Skip to content

Thoughts of the day…

September 16, 2011

I want to define a kind of motion– a kind of motion in which an object starts from rest and always covers 3x as much distance during the 2nd half than the first half. Let’s say you cover 16 meters in some phase of a trip. By my rule, you would have had to have covered 12 m during the first leg and 4m during the second leg.

16 (total distance) = 12 (distance in 1st half) + 4 (distance in 2nd half).

I’m interested now in breaking down the 4 meters into two equal time parts. By my rule, you would have traveled 3 meters (in the 1st quarter) and 1 meter (in the second quarter)

16 = 12 (in the second half) + 3 (in the second quarter) + 1(in the first quarter)

The question now is, “How do I break apart either the 12 into quarter times slices?”

Let’s consider some candidates:

12 = 6 + 6 ? It turns out that this can’t work because this says that the ball would travel same distance in the last quarter than it did in the previous one, and we know that it’s traveling faster later than earlier.

12 = 7 + 5?

12 = 8 + 4?

12 = 9 +3? It turns out that this can’t work because 3 is the distance it traveled in the second quarter, and we know it had to have covered more distance.

So, ignoring non-integer possibilities, we have two options. It covers 5 meters and then 7 meters, or it covers 4 meters and then 8 meters. Two examine this further let’s look at the whole patterns we’d be proposing:

Pattern 1: 1, 3, 5, 7

Pattern 2: 1, 3, 4, 8

It looks like pattern 1 looks like it is increasing by same amount each time 2 more meters for every segment; Pattern 2 is harder to discern if there is a pattern, it changes  by 2, then 1, and then 4.

If we were to guess what pattern 1 would go on as, we’d might say 1, 3, 5, 7, 9, 11,…

Remember, my rule is that if you go 3x as far during the last half of a trip, then first half. Well, let’s see if my rule still holds:

1+3+5 = 9 is the first half distance and 7+9+11 = 27 is the second half distance.

Thus, I’m feeling more confident that the pattern 1, 3, 5, 7, 9, 11, 13, 15, 17 describes the motion of an object that always covers 3x more distance in the second half of a trip than the first half.

All, I’ve just described is, of course, just constant acceleration motion.

Advertisements
2 Comments leave one →
  1. September 17, 2011 5:21 am

    If you start from rest, the velocity would be different in the first second than in the subsequent seconds where it is constant… I’m not sure if that has any effect on the scenario you are trying to create, but I just noticed that it’s not completely constant acceleration. Is there a reason why you wanted to develop a scenario like this?

    • September 17, 2011 12:45 pm

      One reason I suspect you might think my situation is constant velocity after the 2nd step is you interpreted my sequence of numbers as a list of the successive positions at successive times. But they are not intended to be; they are a list of successive distances covered within successive time intervals. The difference between position/distance is relevant here and the difference between time and time interval as well. I was probably not clear enough in my post.

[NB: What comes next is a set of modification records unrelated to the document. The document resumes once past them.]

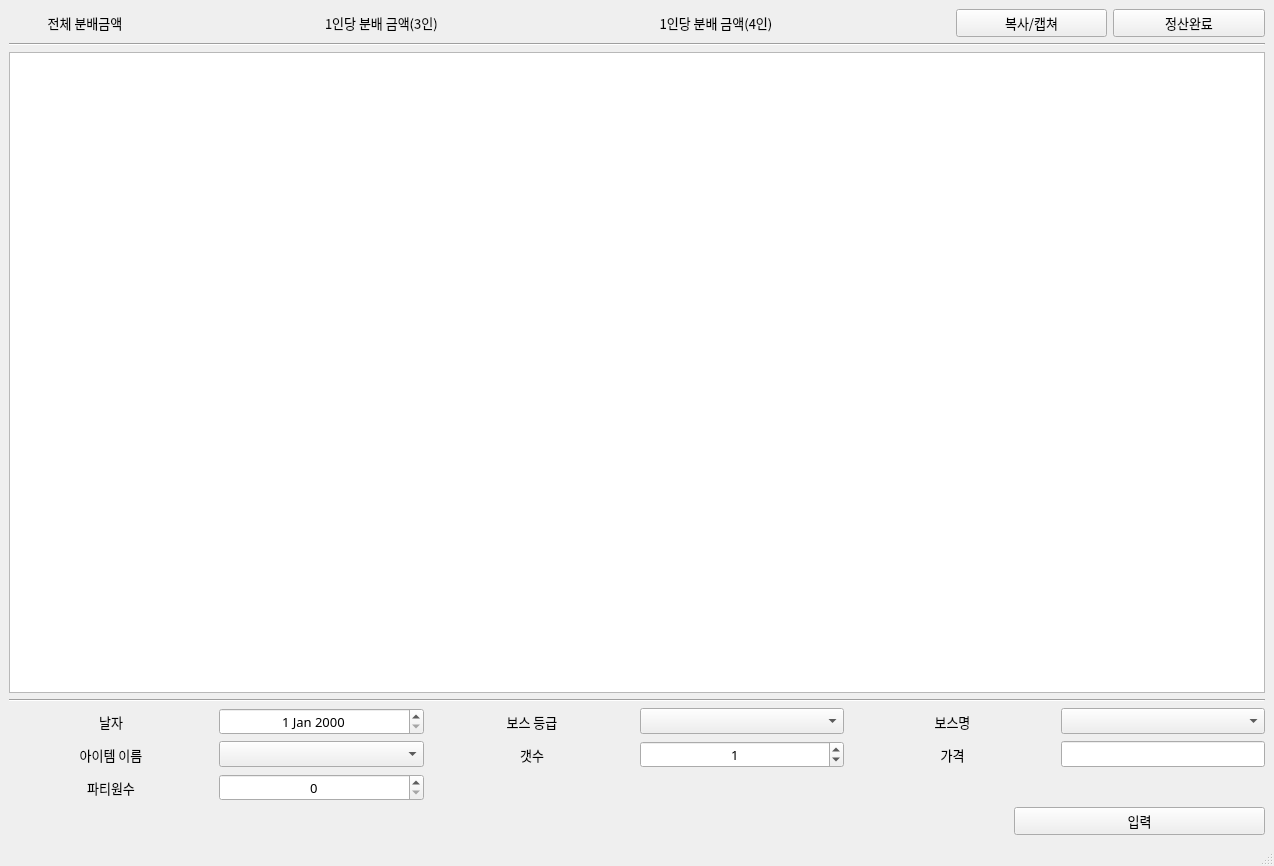
Before: the Qt Designer form QtFramework/calculator/mainwindow.ui in Cydnus/Study_files, drawn with Qt 5.
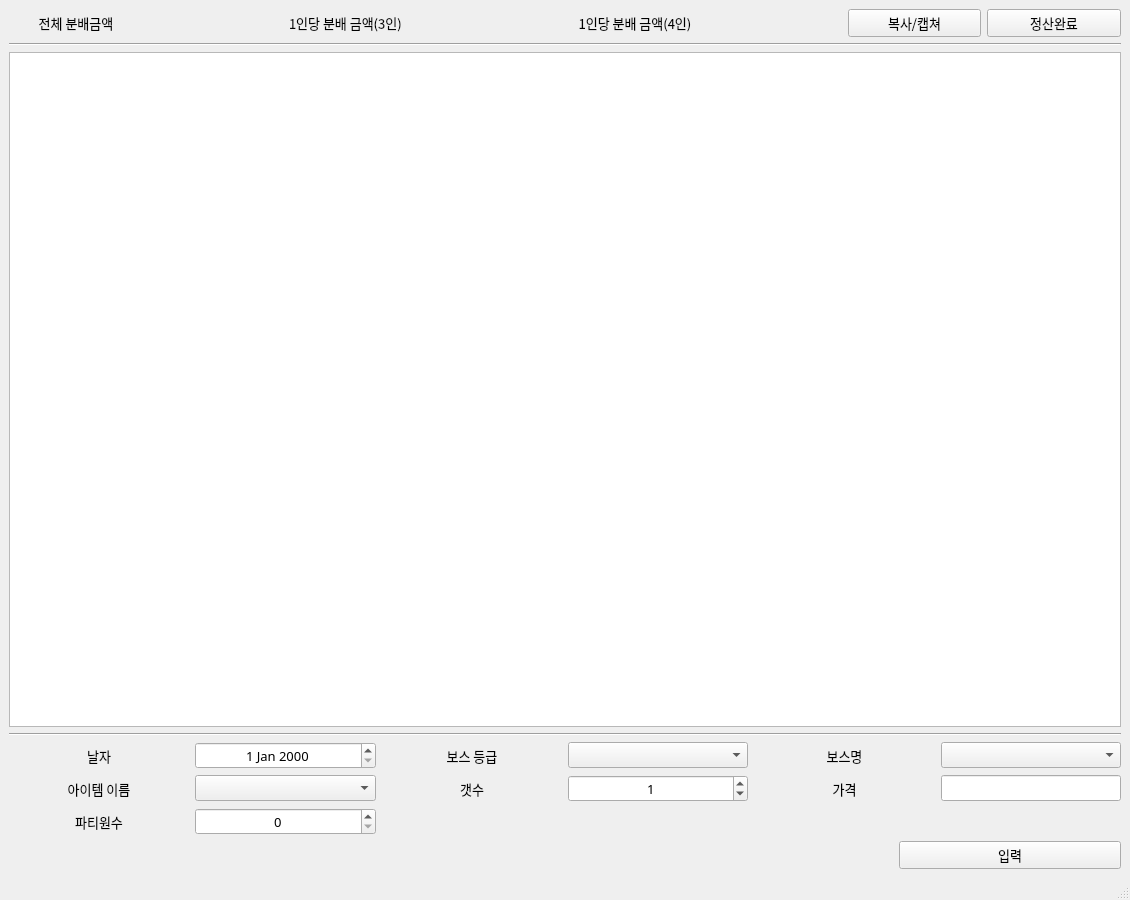
After: the same form once the commit is applied. Icons and pictures are not drawn.

Diff of the .ui file:
```diff
--- a/QtFramework/calculator/mainwindow.ui
+++ b/QtFramework/calculator/mainwindow.ui
@@ -6,10 +6,16 @@
    <rect>
     <x>0</x>
     <y>0</y>
-    <width>1274</width>
-    <height>866</height>
+    <width>1130</width>
+    <height>900</height>
    </rect>
   </property>
+  <property name="minimumSize">
+   <size>
+    <width>1130</width>
+    <height>900</height>
+   </size>
+  </property>
   <property name="windowTitle">
    <string>메이플보스분배계산기</string>
   </property>
```
Left out of the diff: 2 changed lines with no effect on the pictures.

      In other words, i’m saying in between 0-1 seconds it went 1 meter, then between 1-2 seconds it went an additional 3 meters, in 2-3 seconds it went an additional 5 meters, between 3-4 seconds it went an additional 7 meters, between 4-5 seconds it went an additional 9 meters, in 5-6 seconds it went an additional 11 meters.

      Thus, I simply wrote the list: 1, 3, 5, 7, 9, 11

      If I were to list the sequence of positions (not distances), then they would be

      0, 1, 4, 9, 16, 25, 36,… which you may recognize more clearly as the sequence of squared numbers, which you may recognize more clearly as accelerated motion from rest.

      Why do this? Simply because the rule “3x distance in any 2nd leg” leads us to a sequence of odd numbers, which then leads us to series of squared numbers, which we see is just accelerated motion from rest with a =2 m/s/s. To me, understanding what I’ve done and why it works is essential to understanding why accelerated motion is quadratic.

Leave a Reply

Fill in your details below or click an icon to log in:

WordPress.com Logo

You are commenting using your WordPress.com account. Log Out / Change )

Twitter picture

You are commenting using your Twitter account. Log Out / Change )

Facebook photo

You are commenting using your Facebook account. Log Out / Change )

Google+ photo

You are commenting using your Google+ account. Log Out / Change )

Connecting to %s

%d bloggers like this: